Financing costs are rising and the fund-manager / prime broker relationship is changing fundamentally
LONDON and NEW YORK, Jan. 27, 2016 /PRNewswire/ — Basel III reforms have fundamentally changed how asset managers are connected to the financial system, with hedge funds challenged to understand expense, usage and access to the financing power grid, according to a joint survey and report by the Alternative Investment Management Association (AIMA), the global representative body for alternative asset managers, and S3 Partners, a leading financial data, analytics and services firm.
Jack Inglis, CEO of Alternative Investment Management Association (AIMA), commented: “There is no doubt that the Basel III banking standards are having a significant impact on hedge funds and other alternative asset managers. Financing costs are rising and the fund manager / prime broker relationship is changing fundamentally. It is our hope that this timely and important report will provide clarity and direction to those who have felt the impact of the recent regulations, and to give context to issues that are being felt across the industry.”
Bob Sloan, CEO of S3 Partners, commented: “New bank capital regulations are creating downstream financing challenges and opportunities for asset managers and hedge funds.
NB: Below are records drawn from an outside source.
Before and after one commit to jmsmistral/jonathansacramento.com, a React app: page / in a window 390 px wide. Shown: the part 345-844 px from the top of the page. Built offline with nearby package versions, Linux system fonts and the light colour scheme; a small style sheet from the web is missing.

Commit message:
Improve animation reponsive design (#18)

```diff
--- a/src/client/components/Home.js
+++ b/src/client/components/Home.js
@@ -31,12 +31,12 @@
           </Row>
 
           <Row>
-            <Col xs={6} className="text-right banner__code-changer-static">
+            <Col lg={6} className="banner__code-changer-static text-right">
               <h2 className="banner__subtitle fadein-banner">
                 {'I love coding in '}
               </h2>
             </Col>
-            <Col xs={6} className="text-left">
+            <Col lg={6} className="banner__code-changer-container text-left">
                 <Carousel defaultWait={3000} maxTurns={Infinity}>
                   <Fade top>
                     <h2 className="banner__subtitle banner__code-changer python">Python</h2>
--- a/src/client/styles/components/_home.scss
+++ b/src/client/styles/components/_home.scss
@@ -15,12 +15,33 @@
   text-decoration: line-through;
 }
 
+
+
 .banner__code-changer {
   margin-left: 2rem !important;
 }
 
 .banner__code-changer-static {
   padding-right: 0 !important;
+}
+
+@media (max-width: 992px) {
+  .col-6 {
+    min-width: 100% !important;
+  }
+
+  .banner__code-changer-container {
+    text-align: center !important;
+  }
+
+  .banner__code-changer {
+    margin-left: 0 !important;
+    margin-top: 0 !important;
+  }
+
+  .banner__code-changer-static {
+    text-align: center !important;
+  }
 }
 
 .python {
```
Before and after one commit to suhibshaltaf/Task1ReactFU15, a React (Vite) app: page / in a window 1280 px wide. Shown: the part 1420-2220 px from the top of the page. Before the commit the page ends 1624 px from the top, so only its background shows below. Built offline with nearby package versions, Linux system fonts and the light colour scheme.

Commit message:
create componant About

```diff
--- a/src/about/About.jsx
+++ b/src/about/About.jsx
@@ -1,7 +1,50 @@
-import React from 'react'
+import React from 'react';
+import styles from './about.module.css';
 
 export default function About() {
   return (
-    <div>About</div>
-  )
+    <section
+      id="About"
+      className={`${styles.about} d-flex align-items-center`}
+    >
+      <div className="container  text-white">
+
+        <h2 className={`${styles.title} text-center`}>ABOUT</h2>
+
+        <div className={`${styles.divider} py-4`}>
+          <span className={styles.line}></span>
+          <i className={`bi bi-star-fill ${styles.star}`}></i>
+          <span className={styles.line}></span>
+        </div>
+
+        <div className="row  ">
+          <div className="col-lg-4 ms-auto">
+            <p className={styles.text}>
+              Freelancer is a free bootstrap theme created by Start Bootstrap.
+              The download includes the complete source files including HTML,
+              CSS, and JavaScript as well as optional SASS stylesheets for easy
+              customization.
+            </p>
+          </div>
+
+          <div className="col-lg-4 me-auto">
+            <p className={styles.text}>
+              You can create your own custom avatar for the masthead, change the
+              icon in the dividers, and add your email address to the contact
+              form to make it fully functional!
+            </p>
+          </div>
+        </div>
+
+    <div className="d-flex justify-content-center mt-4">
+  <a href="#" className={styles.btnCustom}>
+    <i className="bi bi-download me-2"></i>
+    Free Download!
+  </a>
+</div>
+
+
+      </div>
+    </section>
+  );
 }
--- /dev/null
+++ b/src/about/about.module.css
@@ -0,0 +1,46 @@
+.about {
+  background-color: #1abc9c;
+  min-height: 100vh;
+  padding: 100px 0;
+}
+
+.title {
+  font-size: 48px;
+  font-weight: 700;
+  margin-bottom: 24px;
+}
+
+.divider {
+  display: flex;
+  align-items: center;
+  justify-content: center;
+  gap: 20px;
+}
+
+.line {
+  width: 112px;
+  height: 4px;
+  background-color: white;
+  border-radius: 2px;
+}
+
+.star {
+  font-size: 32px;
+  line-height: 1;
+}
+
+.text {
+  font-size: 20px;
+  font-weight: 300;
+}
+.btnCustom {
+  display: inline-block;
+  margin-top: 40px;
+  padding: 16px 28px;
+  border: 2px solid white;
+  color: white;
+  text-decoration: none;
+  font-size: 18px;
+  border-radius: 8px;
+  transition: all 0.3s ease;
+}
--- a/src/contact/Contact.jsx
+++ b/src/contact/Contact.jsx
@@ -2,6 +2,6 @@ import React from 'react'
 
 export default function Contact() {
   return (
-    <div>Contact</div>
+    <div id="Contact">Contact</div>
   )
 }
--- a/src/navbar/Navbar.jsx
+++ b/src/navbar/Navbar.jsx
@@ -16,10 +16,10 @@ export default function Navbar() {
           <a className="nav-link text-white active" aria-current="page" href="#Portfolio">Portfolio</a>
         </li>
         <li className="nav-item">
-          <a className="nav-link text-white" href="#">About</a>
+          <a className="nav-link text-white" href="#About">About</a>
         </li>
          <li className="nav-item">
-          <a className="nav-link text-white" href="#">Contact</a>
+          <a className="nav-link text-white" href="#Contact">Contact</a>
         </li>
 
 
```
The survey clearly shows how plugging into the financial power grid is getting more expensive.”
Mr Sloan continued: “Managers of all shapes, sizes and strategies now seek to answer the question: How can we maintain access to the grid, while optimizing for the right amount of efficiency? As the survey results show, access to unbiased data, comprehensive Return on Assets/Return on Equity analytics, and a common language are critically important towards determining fairness – as rates, margin, spreads and contracts will be a key determinant for an asset managers’ success.”
Rising financing costs
The survey of fund managers worldwide found that:
- Financing costs have risen for 50% of firms, with an even split between those who quantify the level of cost increase as being greater than 10% and below 10%.
- 75% of firms expect further cost increases over the next two years.
- The impact is consistent regardless of a fund manager’s size, investment strategy or location.
Rethinking prime brokerage relationships
- Fund managers responding to the survey said they are having to rethink their prime brokerage relationships due to Basel III.
- 75% have been asked to change how they do business with their prime brokers, while more than 67% have had to cut the amount of cash they keep on their brokers’ balance sheets.
Importantly, the survey found that:
- Most alternative asset managers over the last two years have either maintained or increased the number of prime brokers they use, with the average number of financing relationships found to be four.
- Only 20% of fund managers have a clear understanding of how their prime brokers calculate their worth in terms of the revenue they provide relative to balance sheet impact, known as “return on assets” or RoA. Fewer still have the data necessary to calculate this themselves.
Defining key terms
The survey, titled ‘Accessing the Financial Power Grid: Hedge fund financing challenges under Basel III and beyond’, also highlighted a lack of consensus around the meaning of a number of prime brokerage terms, such as “reconciliation”, “collateral management” and “collateral optimisation”. AIMA and S3 say this highlights the need for a common language to define key terms.
Hedge fund managers can put themselves in a stronger position to deal with the changing nature of the prime brokerage relationships. To maintain access to the “grid” of financing, manage their overall cost of doing business, and optimise the mutual value of their prime brokerage and counterparty relationships within the new regulatory landscape, hedge funds and other investment managers must increasingly:
- Make sure they have the right data, including unbiased data sources.
- Use a different set of analytic tools and calculation.
- Make sure that they and their financing counterparties are speaking a common language to promote beneficial financing relationships and effective collateral management activities.
The survey is comprised of 78 alternative asset managers with combined assets under management (AUM) of more than $400bn. Respondents ranged from small single-strategy managers (under $100m of AUM) to large global multi-strategy managers (over $10 billion of AUM).